But having your books looked over by the SEC no more makes you guilty of corporate malfeasance than having your block patrolled by a beat cop makes you guilty of kicking the tar out of your neighbor. With more than two-thirds of all SEC investigations resulting in clean bills of health, we humbly submit that the nation's greatest business paper should impose some minimum quota on its a priori insinuations of guilt.

True. However, the "scorecard" states very clearly that it's an "updated look at companies that have come under scrutiny in recent months for past stock-option grants." The Journal was simply recording the status of companies being probed on that issue. It has issued other "scoreboards" in the past, including a useful one on the mutual fund scandal.

I agree that coverage of the options scandal, such as it is, is overblown -- as was the mutual fund scandal and others.
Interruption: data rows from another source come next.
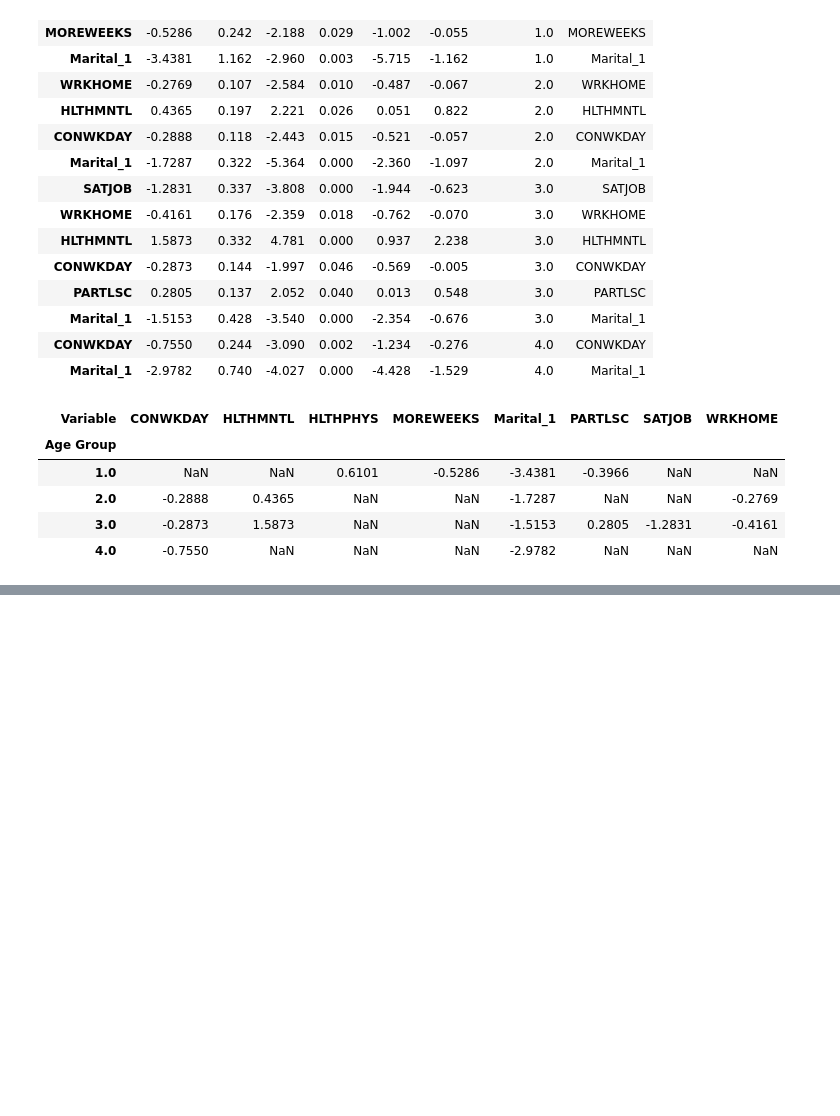
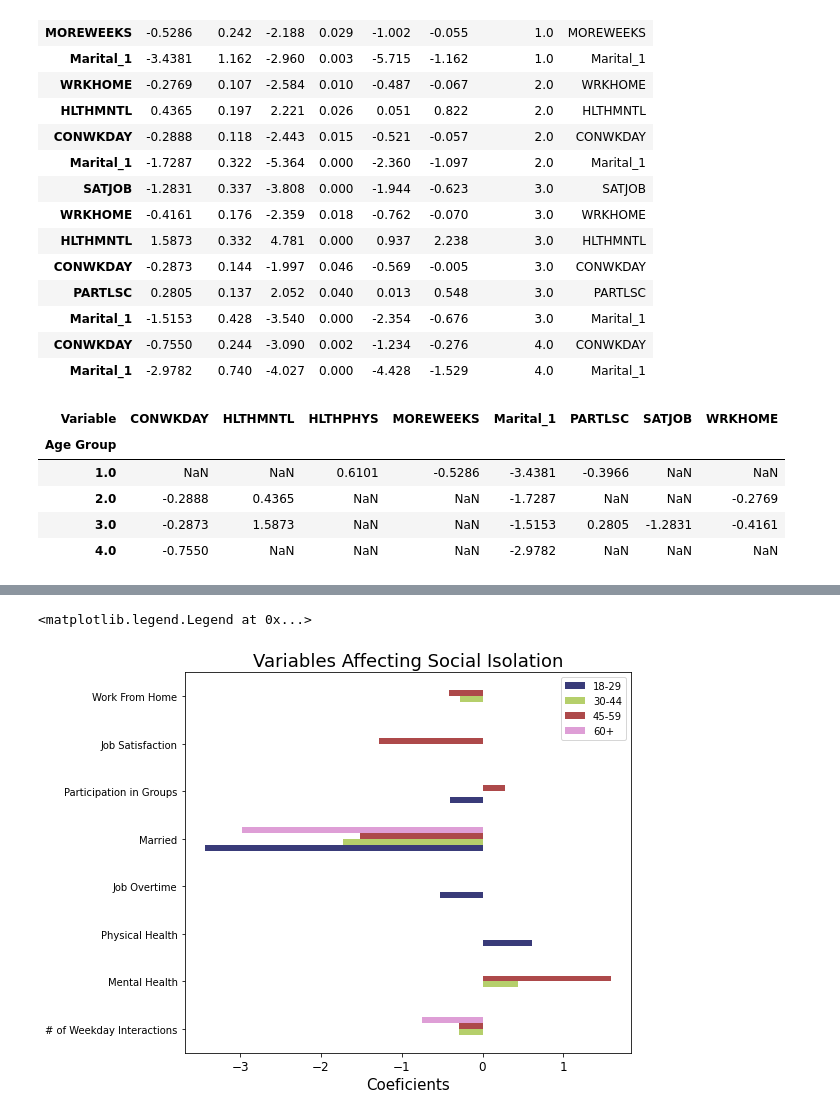
Before and after one commit to matthewasloan95/social-isolation-transportation, a Jupyter notebook: gss_logit.ipynb, the cells around one changed output, grey strips where cells are left out. Saved outputs shown, nothing was run; the diff lists cells and outputs as text; code cells hidden in the pictures; blank space fills up the shorter version.

Commit message:
changed orientation of a graph

```diff
--- a/gss_logit.ipynb
+++ b/gss_logit.ipynb
@@ -246,0 +247,15 @@ ax.legend(labels=['18-29', '30-44','45-59','60+'])
+# %%
+#plt.figure(figsize=(10,10))
+ax = clean_plot_data.transpose().plot.barh(figsize=(8,7),rot=0,cmap='tab20b')
+
+plt.title('Variables Affecting Social Isolation', fontsize=18)
+plt.xlabel('Coeficients',fontsize=15)
+plt.ylabel('',fontsize=15)
+ax.tick_params(axis='x',labelsize=12)
+ax.tick_params(axis='y', labelsize=10)
+ax.set_yticklabels(['# of Weekday Interactions', 'Mental Health', 'Physical Health','Job Overtime','Married','Participation in Groups','Job Satisfaction','Work From Home'])
+plt.setp(ax.yaxis.get_majorticklabels(), ha="right" )
+ax.legend(labels=['18-29', '30-44','45-59','60+'])
+# %% [output]
+<matplotlib.legend.Legend at 0x...>
+[figure, added]
```
Also changed, not shown: parts of 4 cells of this notebook.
But overstating the case, as CJR Daily has done, doesn't help.

© 2006 Gary Weiss. All rights reserved.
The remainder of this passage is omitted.